Go line by line through the listing below and copy those that hold "tabset".

┌────────

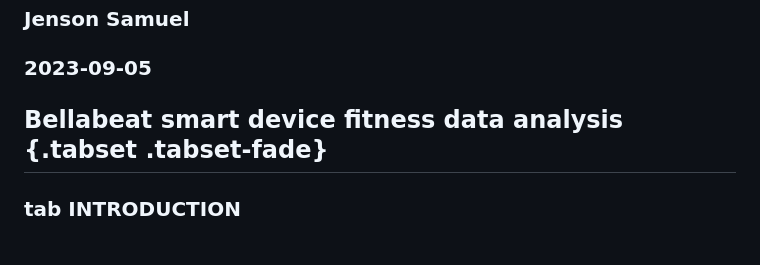
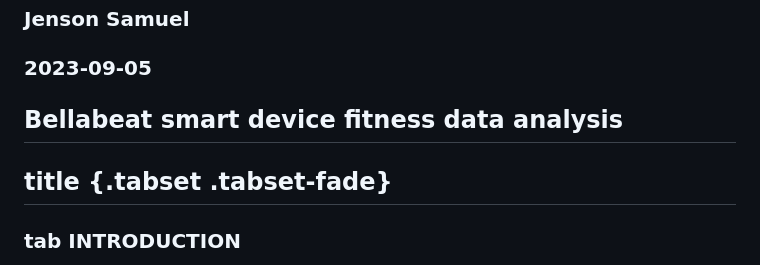
Before and after one commit to thelje/thelje.github.io, a Markdown page: README.md, the part around the change. Drawn GitHub-style.

```diff
--- a/README.md
+++ b/README.md
@@ -2,7 +2,9 @@
 ### Jenson Samuel
 ### 2023-09-05
 
-## Bellabeat smart device fitness data analysis {.tabset .tabset-fade}
+## Bellabeat smart device fitness data analysis
+
+## title {.tabset .tabset-fade}
 
 ### tab INTRODUCTION
 This is a part of google data analysis capstone project, in which, Bellabeat smart device fitness data is used. This data is colected originally from 33 fitbit users. As we progressing further, goes through phases of ask, prepare, prepare, process, analysis and act to succesfully answer the business questions for compleating the case study.
```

└────────

Exercise output »
-## Bellabeat smart device fitness data analysis {.tabset .tabset-fade}
+## title {.tabset .tabset-fade}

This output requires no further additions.